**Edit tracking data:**
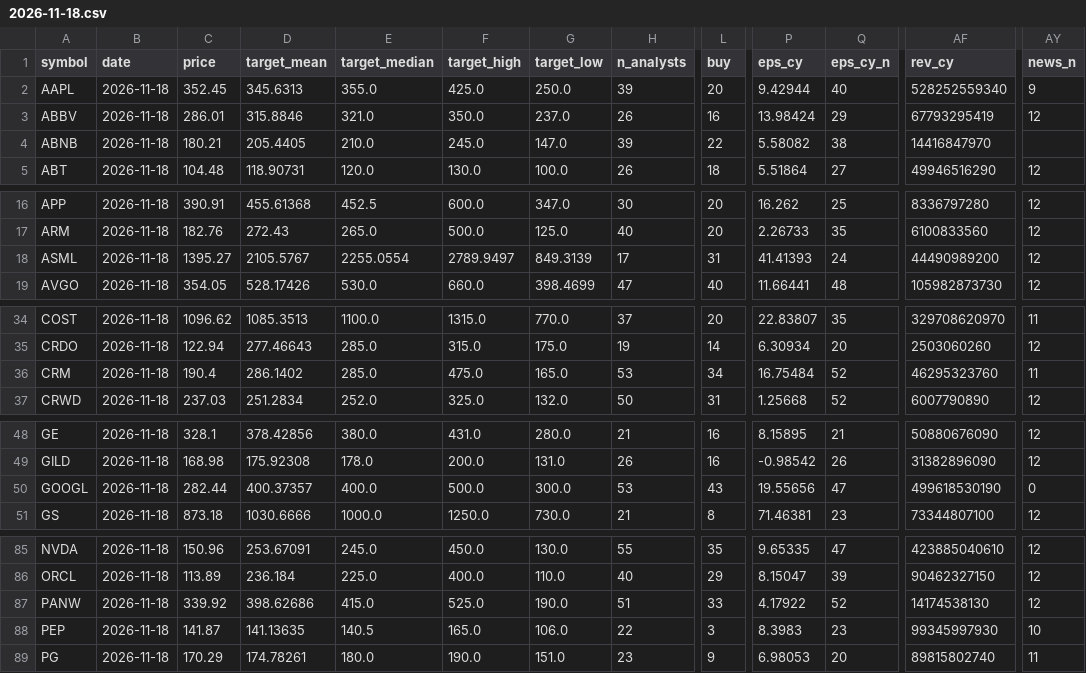
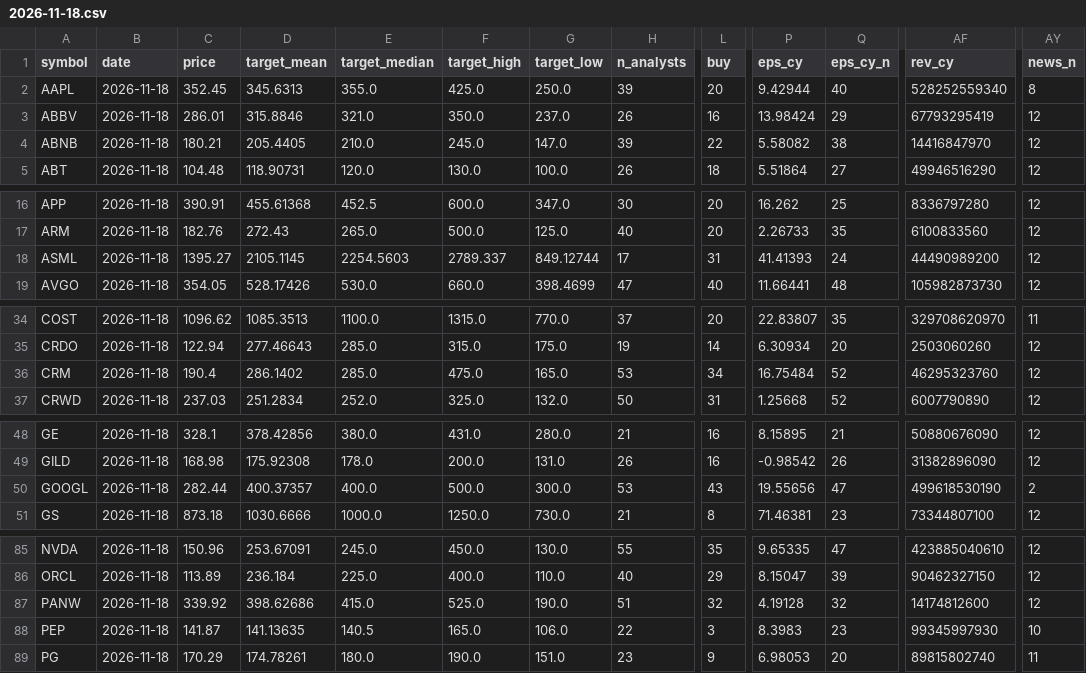
Before and after one commit to Liornim/spmo-market-bridge, a CSV file: core/analysts/2026-11-18.csv, drawn as a sheet; only a part is shown, gaps mark what is left out; the diff covers the shown part only; the diff names each change by its address in the sheet, - before the commit and + after, or states it on an @@ line.

```diff
--- a/core/analysts/2026-11-18.csv
+++ b/core/analysts/2026-11-18.csv
-AY2 (news_n): 9
+AY2 (news_n): 8
-AY4 (news_n): (empty)
+AY4 (news_n): 12
-D18 (target_mean): 2105.5767
+D18 (target_mean): 2105.1145
-E18 (target_median): 2255.0554
+E18 (target_median): 2254.5603
-F18 (target_high): 2789.9497
+F18 (target_high): 2789.337
-G18 (target_low): 849.3139
+G18 (target_low): 849.12744
-AY36 (news_n): 11
+AY36 (news_n): 12
-AY50 (news_n): 0
+AY50 (news_n): 2
-L87 (buy): 33
+L87 (buy): 32
-P87 (eps_cy): 4.17922
+P87 (eps_cy): 4.19128
-Q87 (eps_cy_n): 52
+Q87 (eps_cy_n): 32
-AF87 (rev_cy): 14174538130
+AF87 (rev_cy): 14174812600
```
Also changed, not shown: 1 edited cell elsewhere in this file, 2 other files.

**Work to complete:** From the entries above, output every line exactly and omit any image.

**Answer section:**
Before and after one commit to Liornim/spmo-market-bridge, a CSV file: core/analysts/2026-11-18.csv, drawn as a sheet; only a part is shown, gaps mark what is left out; the diff covers the shown part only; the diff names each change by its address in the sheet, - before the commit and + after, or states it on an @@ line.

```diff
--- a/core/analysts/2026-11-18.csv
+++ b/core/analysts/2026-11-18.csv
-AY2 (news_n): 9
+AY2 (news_n): 8
-AY4 (news_n): (empty)
+AY4 (news_n): 12
-D18 (target_mean): 2105.5767
+D18 (target_mean): 2105.1145
-E18 (target_median): 2255.0554
+E18 (target_median): 2254.5603
-F18 (target_high): 2789.9497
+F18 (target_high): 2789.337
-G18 (target_low): 849.3139
+G18 (target_low): 849.12744
-AY36 (news_n): 11
+AY36 (news_n): 12
-AY50 (news_n): 0
+AY50 (news_n): 2
-L87 (buy): 33
+L87 (buy): 32
-P87 (eps_cy): 4.17922
+P87 (eps_cy): 4.19128
-Q87 (eps_cy_n): 52
+Q87 (eps_cy_n): 32
-AF87 (rev_cy): 14174538130
+AF87 (rev_cy): 14174812600
```
Also changed, not shown: 1 edited cell elsewhere in this file, 2 other files.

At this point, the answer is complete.